Ancient and Modern Light-houses
Ticknor, 1888 - Lighthouses - 220 pages
What people are saying - Write a review
We haven't found any reviews in the usual places.
Other editions - View all
Common terms and phrases
addition apparatus base beacon Bell Board boat Boston bottom building built buoy caisson carried charge close coast commenced completed concrete consisted construction cost course covered cylinder danger diameter difficulty distance district driven engineer entirely erected established feet five flashes floating floor force foundation four give harbor height hundred important inches iron Island keepers laid landing lantern latter lens light light-house low water lower mark masonry material means miles moored nearly necessary officers piles placed position possible prevent protection reached receive reef River rock sand season secured seen shoal shore shows side solid soon spring standing station stone storm structure supplies surface taken temporary thirty tide tion tower United upper various vessels waves weather wind
Page 33 - the breakers roar? For methinks we should be near the shore.' 'Now where we are I cannot tell, But I wish I could hear the Inchcape Bell.
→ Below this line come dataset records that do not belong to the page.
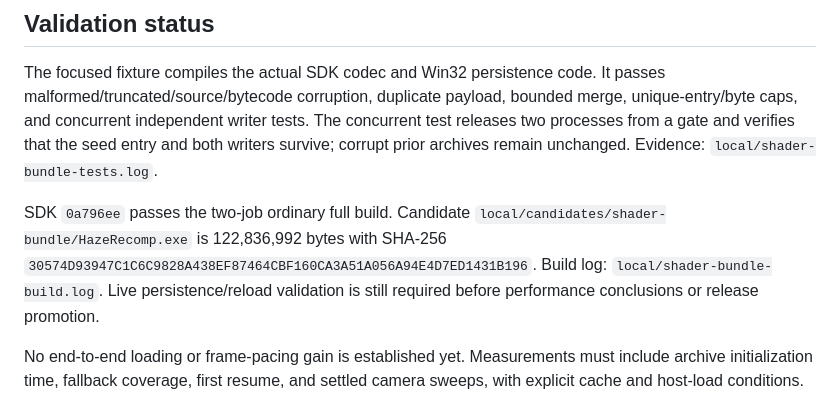
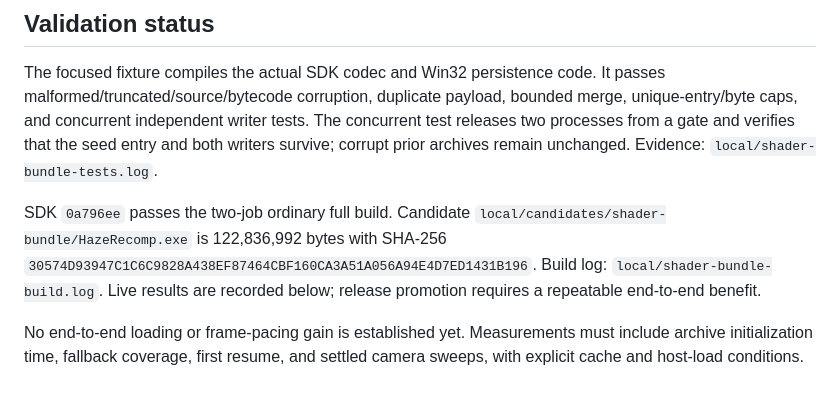
Before and after one commit to exterkamp/haze-recomp, a Markdown page: docs/performance-shader-cache-bundle-2026-10-13.md, the part around one of its changes. GitHub-like rendering.

```diff
--- a/docs/performance-shader-cache-bundle-2026-10-13.md
+++ b/docs/performance-shader-cache-bundle-2026-10-13.md
@@ -47,8 +47,8 @@ Evidence: `local/shader-bundle-tests.log`.
 SDK `0a796ee` passes the two-job ordinary full build. Candidate
 `local/candidates/shader-bundle/HazeRecomp.exe` is 122,836,992 bytes with SHA-256
 `30574D93947C1C6C9828A438EF87464CBF160CA3A51A056A94E4D7ED1431B196`.
-Build log: `local/shader-bundle-build.log`. Live persistence/reload validation
-is still required before performance conclusions or release promotion.
+Build log: `local/shader-bundle-build.log`. Live results are recorded below;
+release promotion requires a repeatable end-to-end benefit.
 
 No end-to-end loading or frame-pacing gain is established yet. Measurements
 must include archive initialization time, fallback coverage, first resume, and
```
Also changed, not shown: other parts of docs/performance-shader-cache-bundle-2026-10-13.md (+63 -0 lines).
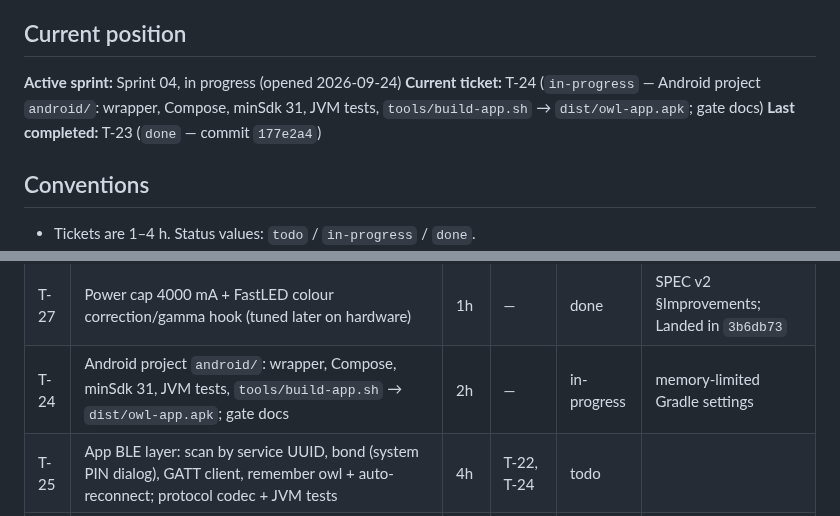
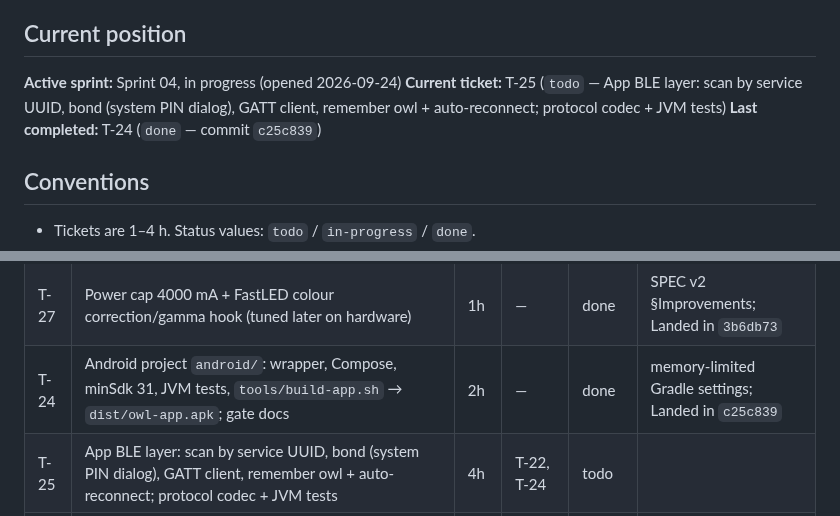
Before and after one commit to the-louie/rgb-owl, a Markdown page: TODO.md, 2 parts joined by grey strips. GitHub-like rendering.

Commit message:
T-24: close

```diff
--- a/TODO.md
+++ b/TODO.md
@@ -6,8 +6,8 @@ Spec: [SPEC.md](SPEC.md). Agent rules and ledger: [AGENTS.md](AGENTS.md).
 ## Current position
 
 **Active sprint:** Sprint 04, in progress (opened 2026-09-24)
-**Current ticket:** T-24 (`in-progress` — Android project `android/`: wrapper, Compose, minSdk 31, JVM tests, `tools/build-app.sh` → `dist/owl-app.apk`; gate docs)
-**Last completed:** T-23 (`done` — commit `177e2a4`)
+**Current ticket:** T-25 (`todo` — App BLE layer: scan by service UUID, bond (system PIN dialog), GATT client, remember owl + auto-reconnect; protocol codec + JVM tests)
+**Last completed:** T-24 (`done` — commit `c25c839`)
 
 ## Conventions
 
@@ -88,7 +88,7 @@ pairs with the PIN, sees the owl's state, and switches effect/on-off; after an a
 | T-22 | NimBLE GATT server: `state`/`command`/`event`/`effects`, bonding with static passkey, auth-required; settings verbs via `app::set` | 4h | T-19, T-21 | done | check NimBLE version vs core 2.0.17; Landed in `699ad3c` |
 | T-23 | BOOT held 5 s → clear bonds + WiFi creds (hold detection in lib, tested) | 2h | T-22 | done | Landed in `177e2a4` |
 | T-27 | Power cap 4000 mA + FastLED colour correction/gamma hook (tuned later on hardware) | 1h | — | done | SPEC v2 §Improvements; Landed in `3b6db73` |
-| T-24 | Android project `android/`: wrapper, Compose, minSdk 31, JVM tests, `tools/build-app.sh` → `dist/owl-app.apk`; gate docs | 2h | — | in-progress | memory-limited Gradle settings |
+| T-24 | Android project `android/`: wrapper, Compose, minSdk 31, JVM tests, `tools/build-app.sh` → `dist/owl-app.apk`; gate docs | 2h | — | done | memory-limited Gradle settings; Landed in `c25c839` |
 | T-25 | App BLE layer: scan by service UUID, bond (system PIN dialog), GATT client, remember owl + auto-reconnect; protocol codec + JVM tests | 4h | T-22, T-24 | todo | |
 | T-26 | App Main screen: on/off, effect grid (selected + shown), auto-cycle | 3h | T-25 | todo | |
 
```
Page 32 - And he fixed his eye on the darker speck. He felt the cheering power of spring ; It made him whistle, it made him sing : His heart was mirthful to excess, But the Rover's mirth was wickedness. His eye was on the Inchcape float ; Quoth he, " My men, put out the boat, And row me to the Inchcape Rock, And I'll plague the Abbot of Aberbrothok.
Page 33 - Sir Ralph the Rover sailed away; He scoured the seas for many a day: And now, grown rich with plundered store. He steers his course for Scotland's shore. So thick a haze o'erspreads the sky, They cannot see the sun on high: The wind hath blown a gale all day; At evening it hath died away.
Page 32 - Had placed that Bell on the Inchcape Rock ; On a buoy in the storm it floated and swung, And over the waves its warning rung. When the Rock was hid by the surge's swell, The mariners heard the warning Bell ; And then they knew the perilous Rock, And blest the Abbot of Aberbrothok.
Page 32 - No STIR in the air, no stir in the sea: The ship was still as she could be; Her sails from heaven received no motion; Her keel was steady in the ocean. Without either sign or sound of their shock, The waves flowed over the Inchcape Rock; So little they rose, so little they fell, They did not move the Inchcape Bell.
Page 195 - House" shall mean the master, wardens and assistants of the guild, fraternity, or brotherhood of the most glorious and undivided Trinity and of St. Clement in the Parish of Deptford Strond, in the county of Kent...
Page 33 - On the deck the Rover takes his stand ; So dark it is they see no land. Quoth Sir Ralph, " It will be lighter soon, For there is the dawn of the rising moon.
Page 115 - ... thing away, and of the old dwelling not one stone was left upon another. The new dwelling was flooded, and the windows had to be secured to prevent the violence of the spray from breaking them in. As the tide came, the sea rose higher and higher, till the only endurable places were the light towers. If they stood, we were saved, otherwise our fate was only too certain. But for some reason, I know not why, I had no misgivings, and went on with my work as usual. For four weeks, owing to rough weather,...